It’s this sense of digital empowerment that guided the interiors, too. Attention was paid to the particulars of each space, drawing out a clean yet industrial look that gives the headquarters noticeable modernity. The architects imagined the outer shell of the building as the body, and in that sense considered the interiors to be the organs. Exposed fixtures and fittings create an honesty about its interior design, once again echoing the belief that “design is how it works”. Crossed, steel columns and concrete walls create the industrial look, while contemporary meeting rooms and office space add a more contemporary flair.

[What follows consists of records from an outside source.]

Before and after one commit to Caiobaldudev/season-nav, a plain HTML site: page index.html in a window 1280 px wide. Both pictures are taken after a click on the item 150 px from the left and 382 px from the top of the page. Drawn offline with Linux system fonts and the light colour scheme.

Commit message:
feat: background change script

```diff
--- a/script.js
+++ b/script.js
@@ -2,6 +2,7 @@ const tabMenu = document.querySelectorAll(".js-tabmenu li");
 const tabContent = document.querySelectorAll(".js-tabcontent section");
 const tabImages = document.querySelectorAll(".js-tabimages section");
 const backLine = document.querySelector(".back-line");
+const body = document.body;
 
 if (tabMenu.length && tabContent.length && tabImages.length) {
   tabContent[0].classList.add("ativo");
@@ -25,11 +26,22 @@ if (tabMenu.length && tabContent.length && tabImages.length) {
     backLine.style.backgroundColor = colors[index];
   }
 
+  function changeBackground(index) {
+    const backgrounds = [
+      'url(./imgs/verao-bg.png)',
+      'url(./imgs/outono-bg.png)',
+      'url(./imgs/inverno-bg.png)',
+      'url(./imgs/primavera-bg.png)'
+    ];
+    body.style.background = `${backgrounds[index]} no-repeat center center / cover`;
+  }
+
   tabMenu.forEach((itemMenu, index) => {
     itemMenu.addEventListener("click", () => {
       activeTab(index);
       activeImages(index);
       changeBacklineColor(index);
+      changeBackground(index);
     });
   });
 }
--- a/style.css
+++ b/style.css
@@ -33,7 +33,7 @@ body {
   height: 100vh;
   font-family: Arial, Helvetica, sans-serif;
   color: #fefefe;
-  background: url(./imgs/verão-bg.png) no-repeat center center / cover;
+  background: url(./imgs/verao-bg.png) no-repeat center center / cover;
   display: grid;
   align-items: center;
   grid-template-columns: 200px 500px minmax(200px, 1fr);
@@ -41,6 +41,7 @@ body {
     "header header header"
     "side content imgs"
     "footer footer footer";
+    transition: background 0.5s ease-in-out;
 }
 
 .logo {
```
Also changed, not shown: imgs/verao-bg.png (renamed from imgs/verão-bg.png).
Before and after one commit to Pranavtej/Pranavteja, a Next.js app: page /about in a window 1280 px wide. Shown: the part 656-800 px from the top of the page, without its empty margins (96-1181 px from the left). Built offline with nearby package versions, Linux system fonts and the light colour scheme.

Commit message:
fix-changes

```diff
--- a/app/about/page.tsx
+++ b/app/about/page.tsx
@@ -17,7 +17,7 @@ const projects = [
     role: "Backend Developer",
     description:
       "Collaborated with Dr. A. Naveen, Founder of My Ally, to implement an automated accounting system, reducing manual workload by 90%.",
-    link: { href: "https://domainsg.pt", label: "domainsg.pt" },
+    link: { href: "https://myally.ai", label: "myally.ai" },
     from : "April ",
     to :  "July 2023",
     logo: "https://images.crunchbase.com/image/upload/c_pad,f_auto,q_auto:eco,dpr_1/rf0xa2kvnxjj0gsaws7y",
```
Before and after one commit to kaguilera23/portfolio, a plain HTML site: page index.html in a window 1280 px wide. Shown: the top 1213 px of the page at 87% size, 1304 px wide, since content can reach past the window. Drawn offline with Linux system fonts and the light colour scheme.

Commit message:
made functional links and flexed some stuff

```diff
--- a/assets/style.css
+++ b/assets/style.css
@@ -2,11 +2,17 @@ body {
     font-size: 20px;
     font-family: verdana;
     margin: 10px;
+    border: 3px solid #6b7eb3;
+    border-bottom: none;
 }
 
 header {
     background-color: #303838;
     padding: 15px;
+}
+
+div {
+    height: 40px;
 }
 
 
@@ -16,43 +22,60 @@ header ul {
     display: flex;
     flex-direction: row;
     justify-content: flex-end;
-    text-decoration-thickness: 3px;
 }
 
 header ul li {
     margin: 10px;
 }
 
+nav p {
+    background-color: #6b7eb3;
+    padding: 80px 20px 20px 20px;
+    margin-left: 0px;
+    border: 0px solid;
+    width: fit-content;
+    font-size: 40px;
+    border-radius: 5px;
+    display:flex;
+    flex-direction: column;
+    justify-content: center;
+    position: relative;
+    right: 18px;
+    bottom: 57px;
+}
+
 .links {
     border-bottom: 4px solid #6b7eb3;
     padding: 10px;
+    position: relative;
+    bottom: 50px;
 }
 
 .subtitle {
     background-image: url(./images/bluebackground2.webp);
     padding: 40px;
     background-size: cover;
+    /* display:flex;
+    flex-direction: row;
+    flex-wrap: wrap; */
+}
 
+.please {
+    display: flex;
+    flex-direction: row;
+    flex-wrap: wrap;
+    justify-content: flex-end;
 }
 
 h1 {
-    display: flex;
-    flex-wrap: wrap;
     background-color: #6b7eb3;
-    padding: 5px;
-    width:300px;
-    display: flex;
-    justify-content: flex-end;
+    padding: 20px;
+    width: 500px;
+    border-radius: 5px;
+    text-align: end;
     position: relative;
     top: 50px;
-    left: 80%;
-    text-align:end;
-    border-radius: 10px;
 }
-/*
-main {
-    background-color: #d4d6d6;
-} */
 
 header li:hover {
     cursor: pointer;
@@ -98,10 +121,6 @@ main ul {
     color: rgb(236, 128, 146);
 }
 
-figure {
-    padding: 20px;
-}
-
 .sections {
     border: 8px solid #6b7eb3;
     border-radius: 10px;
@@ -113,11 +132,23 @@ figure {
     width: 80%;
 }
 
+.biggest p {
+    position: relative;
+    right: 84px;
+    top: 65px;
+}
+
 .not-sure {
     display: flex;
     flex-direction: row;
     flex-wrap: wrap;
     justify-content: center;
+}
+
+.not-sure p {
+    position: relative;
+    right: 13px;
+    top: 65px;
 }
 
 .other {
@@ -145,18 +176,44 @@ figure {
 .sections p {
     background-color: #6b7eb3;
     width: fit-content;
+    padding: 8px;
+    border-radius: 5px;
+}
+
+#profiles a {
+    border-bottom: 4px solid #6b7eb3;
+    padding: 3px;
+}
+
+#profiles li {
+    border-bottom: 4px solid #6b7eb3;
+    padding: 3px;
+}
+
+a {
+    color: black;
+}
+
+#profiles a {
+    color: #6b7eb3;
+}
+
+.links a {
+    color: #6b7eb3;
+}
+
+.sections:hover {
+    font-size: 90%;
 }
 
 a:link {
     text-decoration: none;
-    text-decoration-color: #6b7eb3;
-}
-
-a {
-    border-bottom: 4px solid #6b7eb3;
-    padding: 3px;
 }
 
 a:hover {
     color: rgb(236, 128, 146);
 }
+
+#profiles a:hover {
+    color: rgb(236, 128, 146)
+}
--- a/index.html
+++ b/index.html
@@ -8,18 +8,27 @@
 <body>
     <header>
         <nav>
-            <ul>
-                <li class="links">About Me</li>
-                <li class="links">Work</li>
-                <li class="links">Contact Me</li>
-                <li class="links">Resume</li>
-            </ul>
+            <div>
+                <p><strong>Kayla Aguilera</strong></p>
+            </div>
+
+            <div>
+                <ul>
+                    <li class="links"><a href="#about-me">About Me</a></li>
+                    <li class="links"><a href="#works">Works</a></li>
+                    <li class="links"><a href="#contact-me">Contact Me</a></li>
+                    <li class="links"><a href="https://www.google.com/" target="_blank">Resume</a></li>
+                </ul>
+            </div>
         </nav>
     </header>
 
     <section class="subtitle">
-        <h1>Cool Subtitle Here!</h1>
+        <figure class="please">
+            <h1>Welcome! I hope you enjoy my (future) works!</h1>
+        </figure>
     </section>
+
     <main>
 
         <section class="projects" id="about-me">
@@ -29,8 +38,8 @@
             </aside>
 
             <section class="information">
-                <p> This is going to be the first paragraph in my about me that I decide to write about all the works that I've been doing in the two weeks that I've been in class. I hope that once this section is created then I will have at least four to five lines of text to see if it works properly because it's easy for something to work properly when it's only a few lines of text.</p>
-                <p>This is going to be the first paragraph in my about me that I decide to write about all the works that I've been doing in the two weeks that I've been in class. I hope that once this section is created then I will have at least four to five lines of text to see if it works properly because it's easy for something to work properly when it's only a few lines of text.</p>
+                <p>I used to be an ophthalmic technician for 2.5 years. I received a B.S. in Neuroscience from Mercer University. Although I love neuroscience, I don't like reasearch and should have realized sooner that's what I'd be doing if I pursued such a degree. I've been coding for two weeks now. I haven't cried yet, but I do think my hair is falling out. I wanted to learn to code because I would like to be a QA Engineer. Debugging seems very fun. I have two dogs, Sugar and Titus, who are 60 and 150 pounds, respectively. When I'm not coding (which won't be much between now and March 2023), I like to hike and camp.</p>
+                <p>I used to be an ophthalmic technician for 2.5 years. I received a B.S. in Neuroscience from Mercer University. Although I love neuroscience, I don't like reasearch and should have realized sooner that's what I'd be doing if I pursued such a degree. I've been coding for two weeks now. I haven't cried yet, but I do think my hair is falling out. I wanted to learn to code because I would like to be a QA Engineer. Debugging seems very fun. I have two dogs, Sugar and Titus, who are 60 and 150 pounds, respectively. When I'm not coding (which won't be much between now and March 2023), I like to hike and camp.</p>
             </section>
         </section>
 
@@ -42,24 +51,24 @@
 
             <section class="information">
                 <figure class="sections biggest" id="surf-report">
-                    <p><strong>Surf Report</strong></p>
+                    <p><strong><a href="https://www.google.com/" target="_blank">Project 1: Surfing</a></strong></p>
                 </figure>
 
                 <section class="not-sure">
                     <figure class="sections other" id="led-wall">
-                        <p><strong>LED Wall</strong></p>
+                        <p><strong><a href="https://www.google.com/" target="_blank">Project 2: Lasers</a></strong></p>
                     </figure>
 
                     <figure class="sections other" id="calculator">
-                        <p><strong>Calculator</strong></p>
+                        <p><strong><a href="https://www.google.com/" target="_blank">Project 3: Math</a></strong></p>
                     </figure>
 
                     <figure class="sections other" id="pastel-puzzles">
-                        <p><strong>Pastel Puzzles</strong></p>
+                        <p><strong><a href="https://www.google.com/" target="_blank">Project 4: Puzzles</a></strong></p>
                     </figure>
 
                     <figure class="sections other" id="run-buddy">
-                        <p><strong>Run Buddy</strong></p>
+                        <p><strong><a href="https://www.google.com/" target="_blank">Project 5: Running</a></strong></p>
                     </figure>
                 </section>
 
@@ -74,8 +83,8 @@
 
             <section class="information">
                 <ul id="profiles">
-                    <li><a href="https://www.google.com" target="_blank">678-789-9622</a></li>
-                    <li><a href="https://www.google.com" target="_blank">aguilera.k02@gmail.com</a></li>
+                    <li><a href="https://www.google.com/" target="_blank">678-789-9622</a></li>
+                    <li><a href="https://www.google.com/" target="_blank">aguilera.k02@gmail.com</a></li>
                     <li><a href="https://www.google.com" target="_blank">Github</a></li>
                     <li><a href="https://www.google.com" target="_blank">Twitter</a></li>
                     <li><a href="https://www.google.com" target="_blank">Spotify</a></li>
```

Automation played a role in the functions of the building, too. If its interior is the organs, then the staff are the lifeblood, and so an Industry 4.0 attitude was adopted for the effective movement of Amplio’s workforce. A company that specializes in robotics and sensors needs to have an equally technological headquarters, after all. “Amplio's corporate headquarters are state-of-the-art in its technical solutions,” says Turanyi. “All the technology used in the most advanced office buildings from around the world is here, from the cooling-heating system to the ventilation to the lighting. In harmony with the company profile, all of these work centrally automated with their own software, custom developed by Amplio.” Shading, heat, and lighting have been coordinated to optimize energy use. The access control system detects the human presence, and so the building knows exactly how many people are in each room and adjusts the lighting, ventilation, and heating accordingly. As soon as the last person leaves, the light switches off and the robotic vacuum cleaner starts. Even in the large, seamless office space, visual engineering and carpeting was handled to provide the right acoustic conditions.
The architects in the creation of the new center were inspired by Ampilo's manufacturing technology to create unique machines and components that did not yet exist. This is how the center itself became a highly automated system whose design, shape, and ergonomics were driven by a perfectly thought-out operation.